**PROBLEM DETAILS:** Check every line below for the word "screenshots" and show those that hold it.

**Edit difference data:**
- Opening Delimiter -

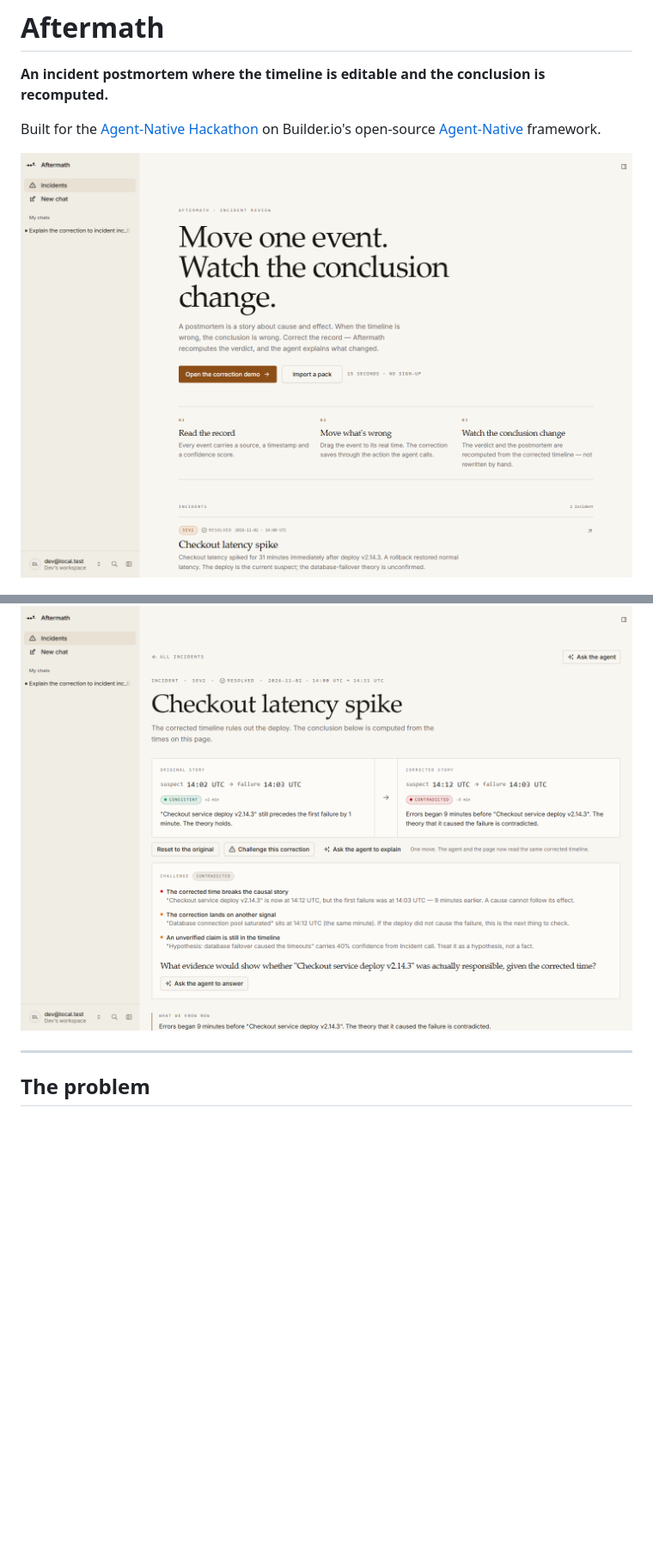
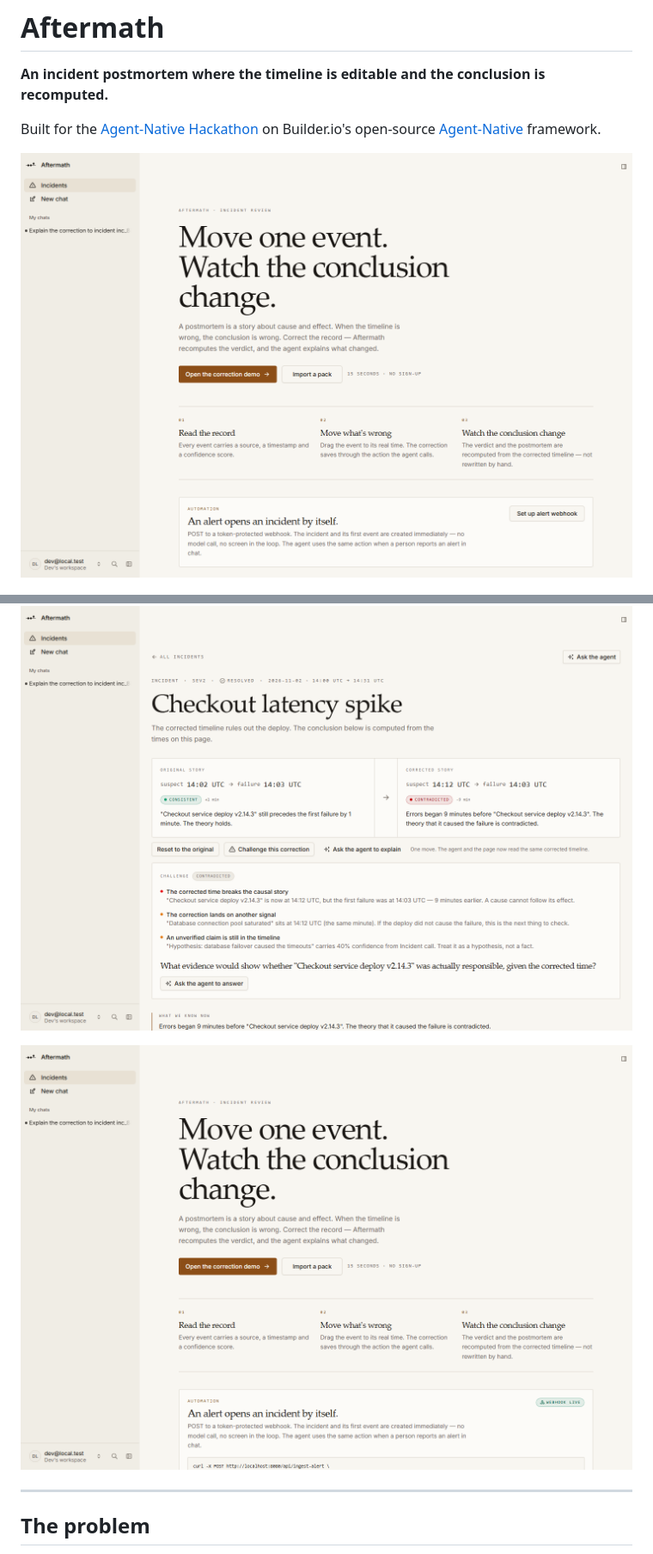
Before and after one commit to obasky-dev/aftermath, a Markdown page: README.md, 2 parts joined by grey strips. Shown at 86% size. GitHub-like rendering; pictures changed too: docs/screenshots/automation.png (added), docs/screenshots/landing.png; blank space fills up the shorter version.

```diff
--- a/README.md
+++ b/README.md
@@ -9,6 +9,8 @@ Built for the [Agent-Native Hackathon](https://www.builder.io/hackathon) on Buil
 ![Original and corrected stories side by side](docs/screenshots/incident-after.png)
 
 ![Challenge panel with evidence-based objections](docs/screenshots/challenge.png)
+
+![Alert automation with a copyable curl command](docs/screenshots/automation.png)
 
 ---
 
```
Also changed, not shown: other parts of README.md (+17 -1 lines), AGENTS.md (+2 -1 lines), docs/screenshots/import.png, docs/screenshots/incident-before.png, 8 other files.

- Closing Delimiter -
- Opening Delimiter -

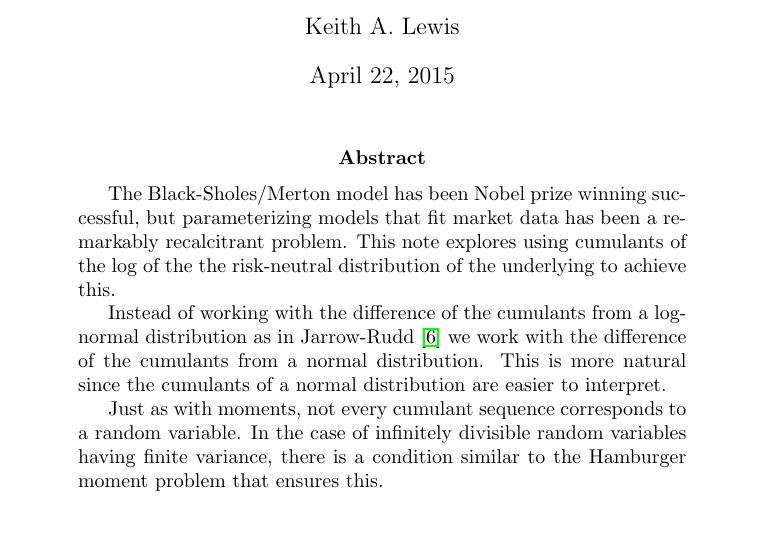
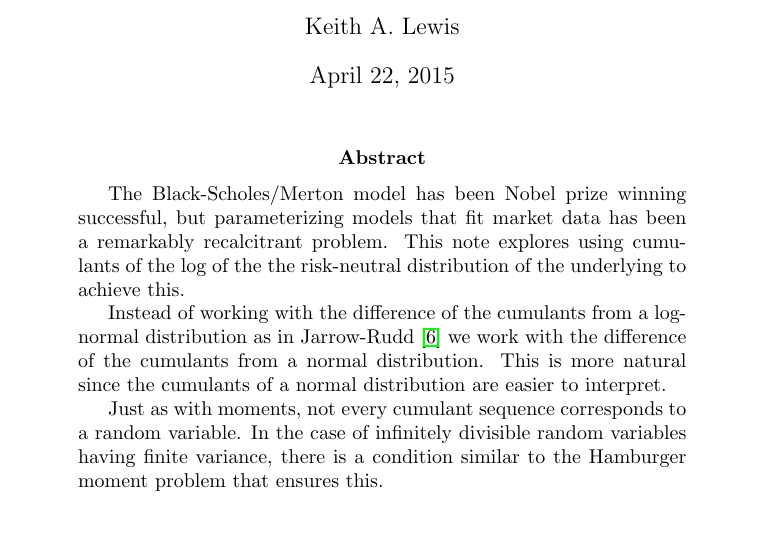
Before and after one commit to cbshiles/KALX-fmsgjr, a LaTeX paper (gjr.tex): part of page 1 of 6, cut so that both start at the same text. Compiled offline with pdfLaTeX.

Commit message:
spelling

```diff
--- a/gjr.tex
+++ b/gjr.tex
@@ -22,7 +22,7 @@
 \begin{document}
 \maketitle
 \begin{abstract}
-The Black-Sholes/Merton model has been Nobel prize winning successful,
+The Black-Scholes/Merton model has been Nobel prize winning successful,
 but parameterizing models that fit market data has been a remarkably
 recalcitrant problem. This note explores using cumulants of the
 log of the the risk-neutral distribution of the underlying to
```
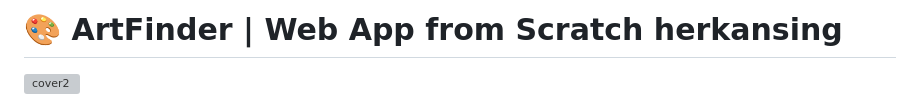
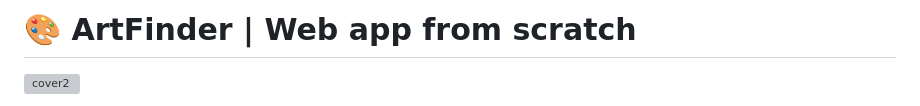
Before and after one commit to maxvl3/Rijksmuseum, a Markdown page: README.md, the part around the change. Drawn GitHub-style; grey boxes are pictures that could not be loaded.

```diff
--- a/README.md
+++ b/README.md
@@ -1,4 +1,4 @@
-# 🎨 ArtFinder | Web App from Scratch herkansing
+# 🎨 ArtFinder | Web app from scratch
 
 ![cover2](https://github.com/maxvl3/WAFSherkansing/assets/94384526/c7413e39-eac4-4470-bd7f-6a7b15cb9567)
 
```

- Closing Delimiter -
- Opening Delimiter -

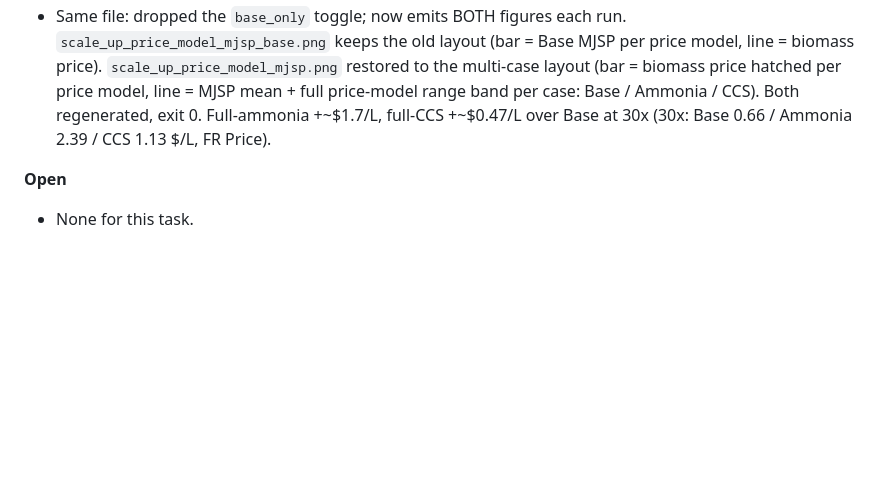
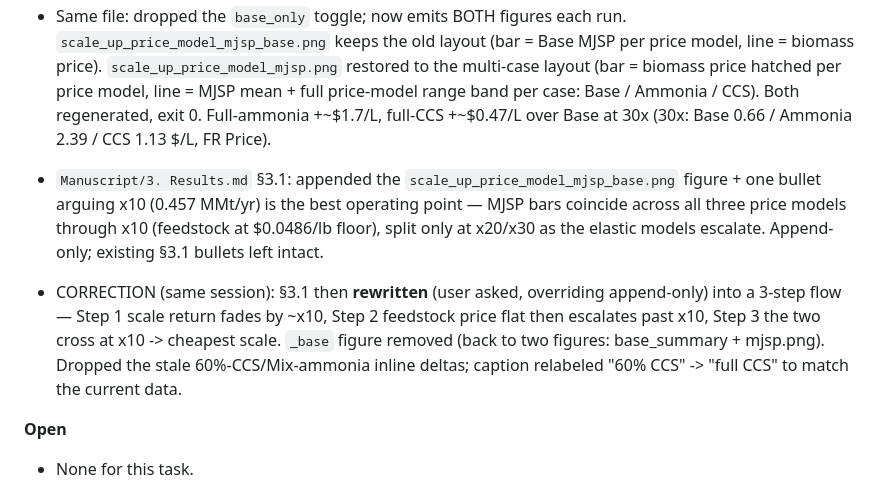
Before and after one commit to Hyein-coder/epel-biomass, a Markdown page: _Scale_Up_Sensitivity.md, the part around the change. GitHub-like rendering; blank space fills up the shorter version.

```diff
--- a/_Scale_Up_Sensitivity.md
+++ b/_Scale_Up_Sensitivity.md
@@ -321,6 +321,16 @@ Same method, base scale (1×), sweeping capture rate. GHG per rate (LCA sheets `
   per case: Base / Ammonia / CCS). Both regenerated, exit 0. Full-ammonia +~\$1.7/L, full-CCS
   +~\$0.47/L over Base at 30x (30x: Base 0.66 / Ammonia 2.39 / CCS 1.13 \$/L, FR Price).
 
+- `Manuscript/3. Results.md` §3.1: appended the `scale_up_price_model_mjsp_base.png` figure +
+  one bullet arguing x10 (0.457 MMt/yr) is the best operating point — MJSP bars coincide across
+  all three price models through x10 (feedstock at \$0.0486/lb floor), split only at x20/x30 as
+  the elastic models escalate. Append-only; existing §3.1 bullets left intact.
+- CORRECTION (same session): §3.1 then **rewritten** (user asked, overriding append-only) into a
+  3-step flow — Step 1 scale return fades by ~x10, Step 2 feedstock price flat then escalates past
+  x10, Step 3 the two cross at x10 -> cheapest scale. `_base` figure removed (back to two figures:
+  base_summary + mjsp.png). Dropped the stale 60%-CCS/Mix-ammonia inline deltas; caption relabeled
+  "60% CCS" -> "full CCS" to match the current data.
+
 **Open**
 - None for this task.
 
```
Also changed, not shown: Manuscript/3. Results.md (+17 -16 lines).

- Closing Delimiter -

**RESULT OF THIS EXERCISE:**
Before and after one commit to obasky-dev/aftermath, a Markdown page: README.md, 2 parts joined by grey strips. Shown at 86% size. GitHub-like rendering; pictures changed too: docs/screenshots/automation.png (added), docs/screenshots/landing.png; blank space fills up the shorter version.
 ![Original and corrected stories side by side](docs/screenshots/incident-after.png)
 ![Challenge panel with evidence-based objections](docs/screenshots/challenge.png)
+![Alert automation with a copyable curl command](docs/screenshots/automation.png)
Also changed, not shown: other parts of README.md (+17 -1 lines), AGENTS.md (+2 -1 lines), docs/screenshots/import.png, docs/screenshots/incident-before.png, 8 other files.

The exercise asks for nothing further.